If an entry contains a picture, leave the picture out and reproduce everything else in the records below exactly.

#### Dataset excerpts:
▬▬▬▬▬▬

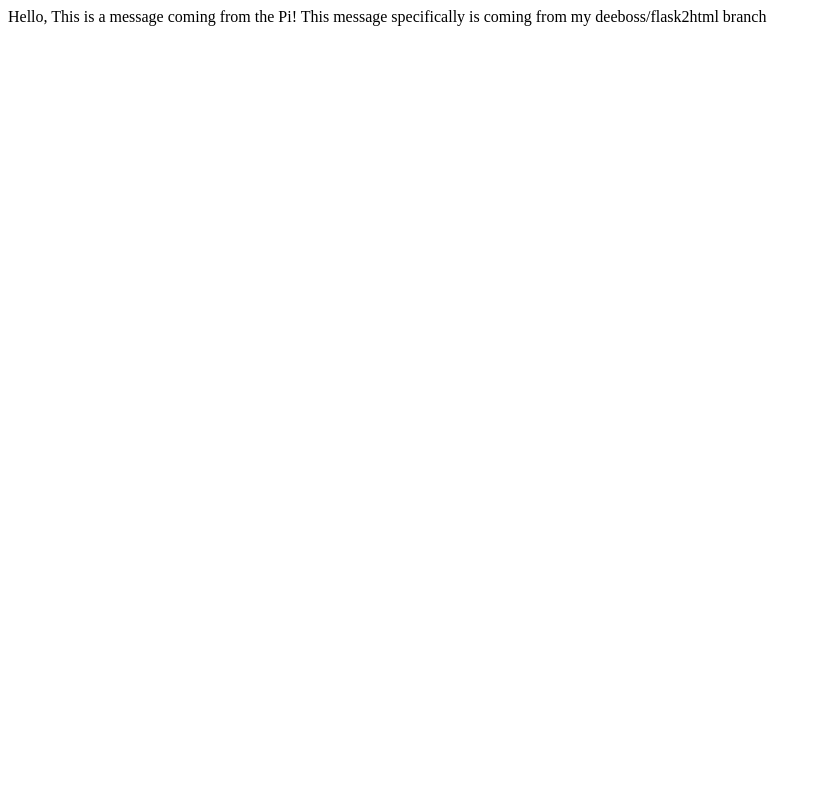
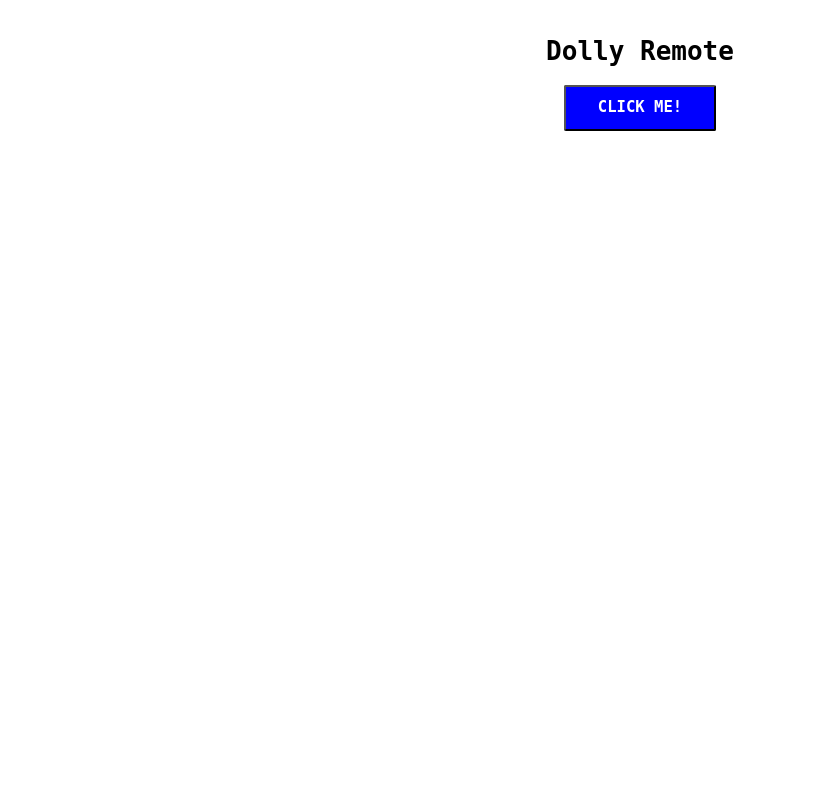
Before and after one commit to deeboss/python-js-dolly-cam-app, a Flask app: page / in a window 1280 px wide. Shown: the whole page, without its empty margins (0-822 px from the left). Run offline with Flask 2, Linux system fonts and the light colour scheme.

Commit message:
freezing python view and css for now

```diff
--- a/app.py
+++ b/app.py
@@ -2,11 +2,7 @@ from flask import Flask, render_template
 app = Flask(__name__)
 
 @app.route('/')
-def hello_world():
-    return 'Hello, This is a message coming from the Pi! This message specifically is coming from my deeboss/flask2html branch'
-
-@app.route('/remote')
-def remote():
+def home():
     return render_template("index.html")
 
 if __name__ == "__main__":
--- a/static/css/styles.css
+++ b/static/css/styles.css
@@ -1,5 +1,10 @@
 html {
     font-family: monospace
+}
+
+body {
+    font-size: 100%;
+    text-align: center;
 }
 
 .wrapper {
@@ -7,8 +12,28 @@ html {
 }
 
 button {
-    padding: 8px 20px;
     appearance: none;
     -webkit-appearance: none;
+    font-size: larger;
+    padding: 12px 32px;
+    font-weight: bold;
+    text-align: center;
+    border-radius: 2px;
+    background: blue;
+    color: white;
     text-transform: uppercase;
+    outline: none;
+    opacity: 1;
+    transform: translateY(0px);
+    transition: transform 0.12s ease-in-out, opacity 0.12s ease-in-out;
 }
+
+button:focus {
+    outline: none;
+}
+
+button:active {
+    transform: translateY(4px);
+    opacity: 0.8;
+    transition: transform 0.12s ease-in-out, opacity 0.12s ease-in-out;
+}
```
Also changed, not shown: 1 other file.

▬▬▬▬▬▬

#### Answer section:
Before and after one commit to deeboss/python-js-dolly-cam-app, a Flask app: page / in a window 1280 px wide. Shown: the whole page, without its empty margins (0-822 px from the left). Run offline with Flask 2, Linux system fonts and the light colour scheme.

Commit message:
freezing python view and css for now

```diff
--- a/app.py
+++ b/app.py
@@ -2,11 +2,7 @@ from flask import Flask, render_template
 app = Flask(__name__)
 
 @app.route('/')
-def hello_world():
-    return 'Hello, This is a message coming from the Pi! This message specifically is coming from my deeboss/flask2html branch'
-
-@app.route('/remote')
-def remote():
+def home():
     return render_template("index.html")
 
 if __name__ == "__main__":
--- a/static/css/styles.css
+++ b/static/css/styles.css
@@ -1,5 +1,10 @@
 html {
     font-family: monospace
+}
+
+body {
+    font-size: 100%;
+    text-align: center;
 }
 
 .wrapper {
@@ -7,8 +12,28 @@ html {
 }
 
 button {
-    padding: 8px 20px;
     appearance: none;
     -webkit-appearance: none;
+    font-size: larger;
+    padding: 12px 32px;
+    font-weight: bold;
+    text-align: center;
+    border-radius: 2px;
+    background: blue;
+    color: white;
     text-transform: uppercase;
+    outline: none;
+    opacity: 1;
+    transform: translateY(0px);
+    transition: transform 0.12s ease-in-out, opacity 0.12s ease-in-out;
 }
+
+button:focus {
+    outline: none;
+}
+
+button:active {
+    transform: translateY(4px);
+    opacity: 0.8;
+    transition: transform 0.12s ease-in-out, opacity 0.12s ease-in-out;
+}
```
Also changed, not shown: 1 other file.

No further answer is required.